→ **TASK REQUIREMENTS**
Scan the entries below and tally the lines that include "maschinellen". Return nothing but the tally.
##### RECORDS FOR PROCESSING #####
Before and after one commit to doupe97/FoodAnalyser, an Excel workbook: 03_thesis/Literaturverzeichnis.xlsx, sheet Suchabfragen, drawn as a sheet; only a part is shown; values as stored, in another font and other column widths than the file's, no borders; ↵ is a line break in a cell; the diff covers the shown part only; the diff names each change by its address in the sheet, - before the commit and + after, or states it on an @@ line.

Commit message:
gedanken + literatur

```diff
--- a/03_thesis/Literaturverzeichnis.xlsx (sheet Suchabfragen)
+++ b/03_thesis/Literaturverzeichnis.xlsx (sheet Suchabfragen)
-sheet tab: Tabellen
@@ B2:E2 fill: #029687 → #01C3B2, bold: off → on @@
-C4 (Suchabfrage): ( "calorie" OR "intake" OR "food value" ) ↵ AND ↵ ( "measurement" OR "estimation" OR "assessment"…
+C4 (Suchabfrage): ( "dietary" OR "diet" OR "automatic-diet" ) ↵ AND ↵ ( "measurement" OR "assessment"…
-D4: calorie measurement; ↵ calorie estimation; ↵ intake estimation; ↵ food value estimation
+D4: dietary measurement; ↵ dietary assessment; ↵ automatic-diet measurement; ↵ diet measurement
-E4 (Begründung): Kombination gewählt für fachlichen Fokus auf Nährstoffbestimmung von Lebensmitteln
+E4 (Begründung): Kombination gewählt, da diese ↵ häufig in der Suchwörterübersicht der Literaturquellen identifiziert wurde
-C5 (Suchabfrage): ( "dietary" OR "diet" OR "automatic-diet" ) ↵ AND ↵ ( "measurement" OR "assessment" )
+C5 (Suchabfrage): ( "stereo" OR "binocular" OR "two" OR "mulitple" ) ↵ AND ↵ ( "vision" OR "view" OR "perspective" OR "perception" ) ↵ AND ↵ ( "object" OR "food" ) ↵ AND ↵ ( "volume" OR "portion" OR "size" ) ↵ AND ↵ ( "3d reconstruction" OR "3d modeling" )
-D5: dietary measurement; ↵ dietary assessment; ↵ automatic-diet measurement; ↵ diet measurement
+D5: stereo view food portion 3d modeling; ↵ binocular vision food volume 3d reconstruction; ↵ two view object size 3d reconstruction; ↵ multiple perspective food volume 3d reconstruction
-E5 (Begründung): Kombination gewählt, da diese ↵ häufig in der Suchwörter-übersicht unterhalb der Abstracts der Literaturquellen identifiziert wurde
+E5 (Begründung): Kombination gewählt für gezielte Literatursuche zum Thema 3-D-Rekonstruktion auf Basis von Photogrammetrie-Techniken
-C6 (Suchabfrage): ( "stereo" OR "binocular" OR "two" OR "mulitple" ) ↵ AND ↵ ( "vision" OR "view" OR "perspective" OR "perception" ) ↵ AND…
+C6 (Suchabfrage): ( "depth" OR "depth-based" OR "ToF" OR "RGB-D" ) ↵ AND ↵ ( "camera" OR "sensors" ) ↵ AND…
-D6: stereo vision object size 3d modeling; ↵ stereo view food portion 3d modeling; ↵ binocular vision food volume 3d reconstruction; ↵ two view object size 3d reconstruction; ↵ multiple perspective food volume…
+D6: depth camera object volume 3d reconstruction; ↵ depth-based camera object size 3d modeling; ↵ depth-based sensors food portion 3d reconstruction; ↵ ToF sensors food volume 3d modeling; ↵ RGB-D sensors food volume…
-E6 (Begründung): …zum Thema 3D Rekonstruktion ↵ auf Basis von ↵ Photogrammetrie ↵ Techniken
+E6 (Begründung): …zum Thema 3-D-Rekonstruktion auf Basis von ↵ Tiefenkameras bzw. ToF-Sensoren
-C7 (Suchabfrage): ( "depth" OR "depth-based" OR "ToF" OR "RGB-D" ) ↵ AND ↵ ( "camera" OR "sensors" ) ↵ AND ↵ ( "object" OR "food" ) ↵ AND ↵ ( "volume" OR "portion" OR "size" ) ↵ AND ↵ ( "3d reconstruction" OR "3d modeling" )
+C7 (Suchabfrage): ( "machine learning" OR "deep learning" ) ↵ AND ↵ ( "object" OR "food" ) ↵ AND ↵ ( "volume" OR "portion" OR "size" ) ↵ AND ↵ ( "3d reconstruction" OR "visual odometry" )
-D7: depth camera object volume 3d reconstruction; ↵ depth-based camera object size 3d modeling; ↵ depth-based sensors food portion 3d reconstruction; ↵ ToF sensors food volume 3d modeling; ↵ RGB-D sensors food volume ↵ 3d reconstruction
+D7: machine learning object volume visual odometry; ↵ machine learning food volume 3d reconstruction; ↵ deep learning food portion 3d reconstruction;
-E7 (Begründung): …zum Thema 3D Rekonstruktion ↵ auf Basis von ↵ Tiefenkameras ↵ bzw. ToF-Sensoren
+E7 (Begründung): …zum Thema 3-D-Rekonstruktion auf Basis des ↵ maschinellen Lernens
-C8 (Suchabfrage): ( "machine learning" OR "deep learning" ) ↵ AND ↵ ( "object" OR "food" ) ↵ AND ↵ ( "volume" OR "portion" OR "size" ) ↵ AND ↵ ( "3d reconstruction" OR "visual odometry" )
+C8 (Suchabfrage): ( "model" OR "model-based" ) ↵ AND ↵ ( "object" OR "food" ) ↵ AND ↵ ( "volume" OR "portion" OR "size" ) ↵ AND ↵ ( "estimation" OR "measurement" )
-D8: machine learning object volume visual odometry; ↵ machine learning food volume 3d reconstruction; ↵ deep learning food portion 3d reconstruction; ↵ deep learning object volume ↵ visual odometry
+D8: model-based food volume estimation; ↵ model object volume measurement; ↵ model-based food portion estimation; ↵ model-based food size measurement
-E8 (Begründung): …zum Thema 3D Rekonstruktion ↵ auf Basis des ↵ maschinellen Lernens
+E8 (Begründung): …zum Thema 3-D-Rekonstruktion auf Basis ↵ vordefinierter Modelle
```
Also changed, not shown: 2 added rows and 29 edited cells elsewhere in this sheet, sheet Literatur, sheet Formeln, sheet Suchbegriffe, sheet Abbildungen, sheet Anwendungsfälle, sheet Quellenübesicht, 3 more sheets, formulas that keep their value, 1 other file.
#####
##### RECORDS FOR PROCESSING #####
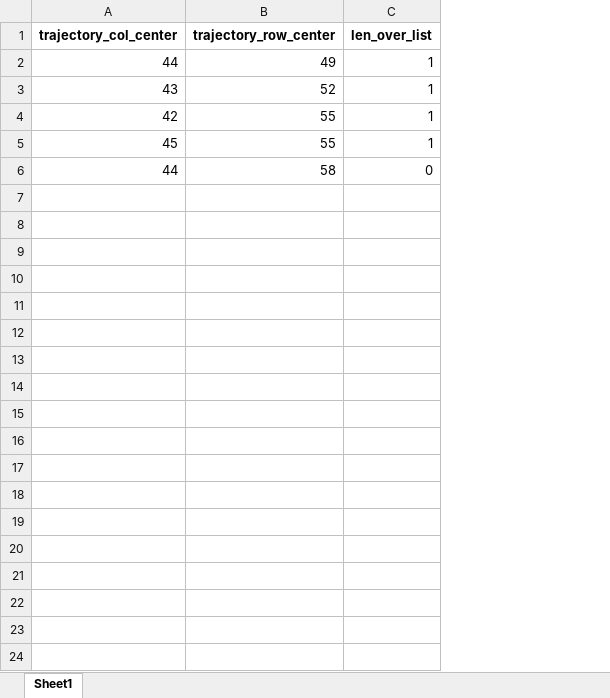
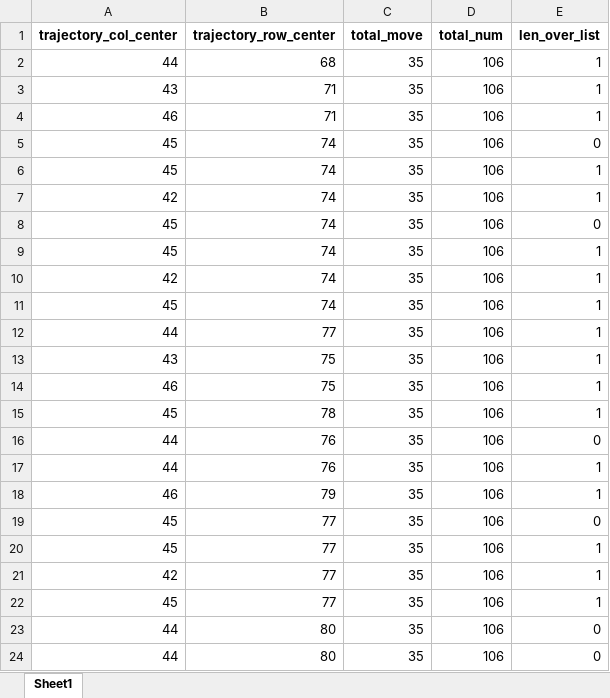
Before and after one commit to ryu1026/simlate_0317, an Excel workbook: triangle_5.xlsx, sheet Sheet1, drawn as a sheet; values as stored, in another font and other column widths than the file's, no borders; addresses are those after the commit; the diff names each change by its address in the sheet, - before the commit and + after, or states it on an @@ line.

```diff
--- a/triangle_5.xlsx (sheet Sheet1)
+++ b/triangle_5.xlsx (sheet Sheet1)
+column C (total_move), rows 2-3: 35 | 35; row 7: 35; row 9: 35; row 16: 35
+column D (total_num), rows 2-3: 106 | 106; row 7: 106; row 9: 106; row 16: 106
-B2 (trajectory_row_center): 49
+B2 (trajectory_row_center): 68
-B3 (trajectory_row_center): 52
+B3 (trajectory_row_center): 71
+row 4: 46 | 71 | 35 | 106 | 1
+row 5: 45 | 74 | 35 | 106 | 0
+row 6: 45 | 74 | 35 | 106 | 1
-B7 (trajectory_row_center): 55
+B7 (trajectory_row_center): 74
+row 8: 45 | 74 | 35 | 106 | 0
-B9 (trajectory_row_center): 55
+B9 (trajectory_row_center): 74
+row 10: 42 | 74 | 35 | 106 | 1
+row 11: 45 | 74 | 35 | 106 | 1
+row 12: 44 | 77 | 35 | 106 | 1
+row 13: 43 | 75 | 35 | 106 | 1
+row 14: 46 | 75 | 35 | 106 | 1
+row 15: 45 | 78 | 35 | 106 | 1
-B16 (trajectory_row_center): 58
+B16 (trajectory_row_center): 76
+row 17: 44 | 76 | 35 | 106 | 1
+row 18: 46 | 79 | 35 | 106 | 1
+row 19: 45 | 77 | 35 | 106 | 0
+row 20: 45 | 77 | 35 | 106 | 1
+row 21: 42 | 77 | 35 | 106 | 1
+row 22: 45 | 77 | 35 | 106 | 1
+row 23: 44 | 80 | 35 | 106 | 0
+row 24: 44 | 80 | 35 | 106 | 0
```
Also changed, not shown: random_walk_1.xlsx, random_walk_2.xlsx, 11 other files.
#####
→ **SOLUTION TO THIS EXERCISE**
2